_WORK INSTRUCTIONS_: Could you please return each line of the data that has the word "はまだ検索インデックス"?

[Records drawn from a dataset]
%%
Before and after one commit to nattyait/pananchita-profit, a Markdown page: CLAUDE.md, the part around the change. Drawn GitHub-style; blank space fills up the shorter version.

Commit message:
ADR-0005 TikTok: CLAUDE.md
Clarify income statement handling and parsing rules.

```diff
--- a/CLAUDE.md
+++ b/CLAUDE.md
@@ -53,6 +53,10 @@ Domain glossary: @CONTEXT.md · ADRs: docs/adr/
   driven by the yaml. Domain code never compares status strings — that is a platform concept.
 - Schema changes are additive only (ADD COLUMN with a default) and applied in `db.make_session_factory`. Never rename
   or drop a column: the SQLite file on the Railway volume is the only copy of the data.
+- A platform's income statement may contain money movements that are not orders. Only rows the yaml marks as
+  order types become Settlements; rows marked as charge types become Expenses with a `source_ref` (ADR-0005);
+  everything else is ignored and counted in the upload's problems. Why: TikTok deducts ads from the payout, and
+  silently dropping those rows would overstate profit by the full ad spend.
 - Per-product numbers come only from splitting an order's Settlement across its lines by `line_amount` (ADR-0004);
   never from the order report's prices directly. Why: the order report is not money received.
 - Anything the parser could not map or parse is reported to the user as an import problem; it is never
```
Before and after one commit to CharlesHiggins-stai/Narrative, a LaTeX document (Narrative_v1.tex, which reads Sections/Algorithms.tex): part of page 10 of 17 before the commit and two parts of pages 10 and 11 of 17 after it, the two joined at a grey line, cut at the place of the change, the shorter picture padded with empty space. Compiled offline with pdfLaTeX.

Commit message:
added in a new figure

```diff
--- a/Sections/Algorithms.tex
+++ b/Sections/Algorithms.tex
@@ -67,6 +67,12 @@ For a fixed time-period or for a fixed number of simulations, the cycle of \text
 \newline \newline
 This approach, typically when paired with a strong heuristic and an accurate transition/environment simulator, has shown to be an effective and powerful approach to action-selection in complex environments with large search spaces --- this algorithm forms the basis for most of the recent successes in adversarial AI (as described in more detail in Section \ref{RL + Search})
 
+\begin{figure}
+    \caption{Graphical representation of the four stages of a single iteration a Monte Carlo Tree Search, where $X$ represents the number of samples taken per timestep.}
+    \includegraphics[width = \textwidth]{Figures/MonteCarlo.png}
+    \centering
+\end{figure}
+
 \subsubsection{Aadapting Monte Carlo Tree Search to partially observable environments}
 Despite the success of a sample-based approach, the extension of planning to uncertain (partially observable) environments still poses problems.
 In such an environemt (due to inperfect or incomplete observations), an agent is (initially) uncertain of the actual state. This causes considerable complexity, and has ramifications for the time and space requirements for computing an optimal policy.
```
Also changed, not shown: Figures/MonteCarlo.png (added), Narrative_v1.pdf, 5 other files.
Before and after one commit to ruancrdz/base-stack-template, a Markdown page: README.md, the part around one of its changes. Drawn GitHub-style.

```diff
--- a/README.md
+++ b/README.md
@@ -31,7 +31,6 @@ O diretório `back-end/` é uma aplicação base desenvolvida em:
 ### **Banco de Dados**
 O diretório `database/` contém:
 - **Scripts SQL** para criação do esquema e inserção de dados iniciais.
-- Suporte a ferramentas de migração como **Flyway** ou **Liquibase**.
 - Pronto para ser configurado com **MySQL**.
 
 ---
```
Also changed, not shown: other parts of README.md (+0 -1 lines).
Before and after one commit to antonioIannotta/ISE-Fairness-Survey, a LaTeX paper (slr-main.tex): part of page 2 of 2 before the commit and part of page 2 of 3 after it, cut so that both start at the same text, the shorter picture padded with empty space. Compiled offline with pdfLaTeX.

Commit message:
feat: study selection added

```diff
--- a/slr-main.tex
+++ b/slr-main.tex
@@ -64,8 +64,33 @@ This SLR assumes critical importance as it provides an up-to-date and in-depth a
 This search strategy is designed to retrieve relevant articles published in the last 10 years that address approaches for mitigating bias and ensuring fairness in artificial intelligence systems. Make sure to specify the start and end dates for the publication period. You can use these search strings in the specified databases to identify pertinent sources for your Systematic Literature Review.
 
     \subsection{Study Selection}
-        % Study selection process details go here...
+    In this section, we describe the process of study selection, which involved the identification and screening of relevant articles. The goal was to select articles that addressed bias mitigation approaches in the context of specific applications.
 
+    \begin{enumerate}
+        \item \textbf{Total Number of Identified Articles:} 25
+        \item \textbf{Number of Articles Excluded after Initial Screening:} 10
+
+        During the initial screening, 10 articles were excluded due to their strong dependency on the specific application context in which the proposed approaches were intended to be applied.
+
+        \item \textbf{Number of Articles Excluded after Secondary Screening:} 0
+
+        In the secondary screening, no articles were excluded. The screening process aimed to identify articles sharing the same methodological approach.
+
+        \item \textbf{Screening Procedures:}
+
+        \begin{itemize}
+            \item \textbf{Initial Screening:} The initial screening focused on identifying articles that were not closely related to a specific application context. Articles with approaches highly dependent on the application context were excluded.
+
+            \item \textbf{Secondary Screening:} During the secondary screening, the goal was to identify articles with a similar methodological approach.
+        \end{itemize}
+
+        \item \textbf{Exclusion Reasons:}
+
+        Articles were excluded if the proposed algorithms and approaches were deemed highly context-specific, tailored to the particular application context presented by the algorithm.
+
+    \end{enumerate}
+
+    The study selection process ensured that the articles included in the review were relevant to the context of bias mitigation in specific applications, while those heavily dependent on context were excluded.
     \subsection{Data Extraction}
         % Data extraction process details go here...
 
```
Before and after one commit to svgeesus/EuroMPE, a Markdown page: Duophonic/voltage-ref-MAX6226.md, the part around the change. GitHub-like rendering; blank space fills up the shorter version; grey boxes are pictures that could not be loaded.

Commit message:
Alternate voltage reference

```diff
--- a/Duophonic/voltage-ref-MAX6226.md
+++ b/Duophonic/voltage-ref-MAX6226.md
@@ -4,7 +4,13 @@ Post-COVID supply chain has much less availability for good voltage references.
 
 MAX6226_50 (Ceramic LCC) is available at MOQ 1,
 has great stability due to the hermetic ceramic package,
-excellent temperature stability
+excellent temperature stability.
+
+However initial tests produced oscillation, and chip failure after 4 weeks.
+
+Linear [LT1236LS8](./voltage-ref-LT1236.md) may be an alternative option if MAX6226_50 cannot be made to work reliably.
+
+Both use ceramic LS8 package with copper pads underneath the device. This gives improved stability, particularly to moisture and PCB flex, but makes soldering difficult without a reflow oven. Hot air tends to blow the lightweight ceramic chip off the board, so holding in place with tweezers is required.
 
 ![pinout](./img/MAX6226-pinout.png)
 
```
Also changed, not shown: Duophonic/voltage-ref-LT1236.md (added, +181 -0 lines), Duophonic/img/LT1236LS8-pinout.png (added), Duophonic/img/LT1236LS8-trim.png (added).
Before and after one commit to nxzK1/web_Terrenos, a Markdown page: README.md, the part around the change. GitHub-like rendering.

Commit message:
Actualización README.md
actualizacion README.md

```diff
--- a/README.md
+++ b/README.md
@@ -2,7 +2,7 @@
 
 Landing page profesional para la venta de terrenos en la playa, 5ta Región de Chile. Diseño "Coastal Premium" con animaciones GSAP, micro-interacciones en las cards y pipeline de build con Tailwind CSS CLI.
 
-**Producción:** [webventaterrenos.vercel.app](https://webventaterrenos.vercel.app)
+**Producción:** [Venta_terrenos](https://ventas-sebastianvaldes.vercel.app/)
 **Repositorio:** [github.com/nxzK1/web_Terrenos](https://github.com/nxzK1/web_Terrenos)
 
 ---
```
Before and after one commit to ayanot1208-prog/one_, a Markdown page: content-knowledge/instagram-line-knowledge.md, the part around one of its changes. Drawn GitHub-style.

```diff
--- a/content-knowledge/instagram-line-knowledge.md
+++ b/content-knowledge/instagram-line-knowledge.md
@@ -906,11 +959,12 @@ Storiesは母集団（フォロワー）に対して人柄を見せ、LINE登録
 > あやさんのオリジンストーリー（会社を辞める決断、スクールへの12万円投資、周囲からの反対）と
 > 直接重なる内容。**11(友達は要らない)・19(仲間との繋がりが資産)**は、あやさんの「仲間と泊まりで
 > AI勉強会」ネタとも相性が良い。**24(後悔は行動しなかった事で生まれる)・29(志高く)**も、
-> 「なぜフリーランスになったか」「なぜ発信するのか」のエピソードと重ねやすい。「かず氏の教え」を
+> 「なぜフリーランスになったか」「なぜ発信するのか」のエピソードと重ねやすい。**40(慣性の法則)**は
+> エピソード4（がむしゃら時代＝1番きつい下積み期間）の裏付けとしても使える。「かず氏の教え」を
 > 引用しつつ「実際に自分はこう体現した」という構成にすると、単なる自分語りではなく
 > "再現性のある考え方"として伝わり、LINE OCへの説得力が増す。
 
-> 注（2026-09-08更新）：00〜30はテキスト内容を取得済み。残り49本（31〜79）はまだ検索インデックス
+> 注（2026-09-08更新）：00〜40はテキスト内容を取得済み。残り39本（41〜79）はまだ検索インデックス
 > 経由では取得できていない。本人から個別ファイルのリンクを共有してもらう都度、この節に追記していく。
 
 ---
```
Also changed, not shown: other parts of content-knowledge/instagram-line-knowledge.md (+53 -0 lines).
%%
_OUTPUT FOR THIS EXERCISE_:
-> 注（2026-09-08更新）：00〜30はテキスト内容を取得済み。残り49本（31〜79）はまだ検索インデックス
+> 注（2026-09-08更新）：00〜40はテキスト内容を取得済み。残り39本（41〜79）はまだ検索インデックス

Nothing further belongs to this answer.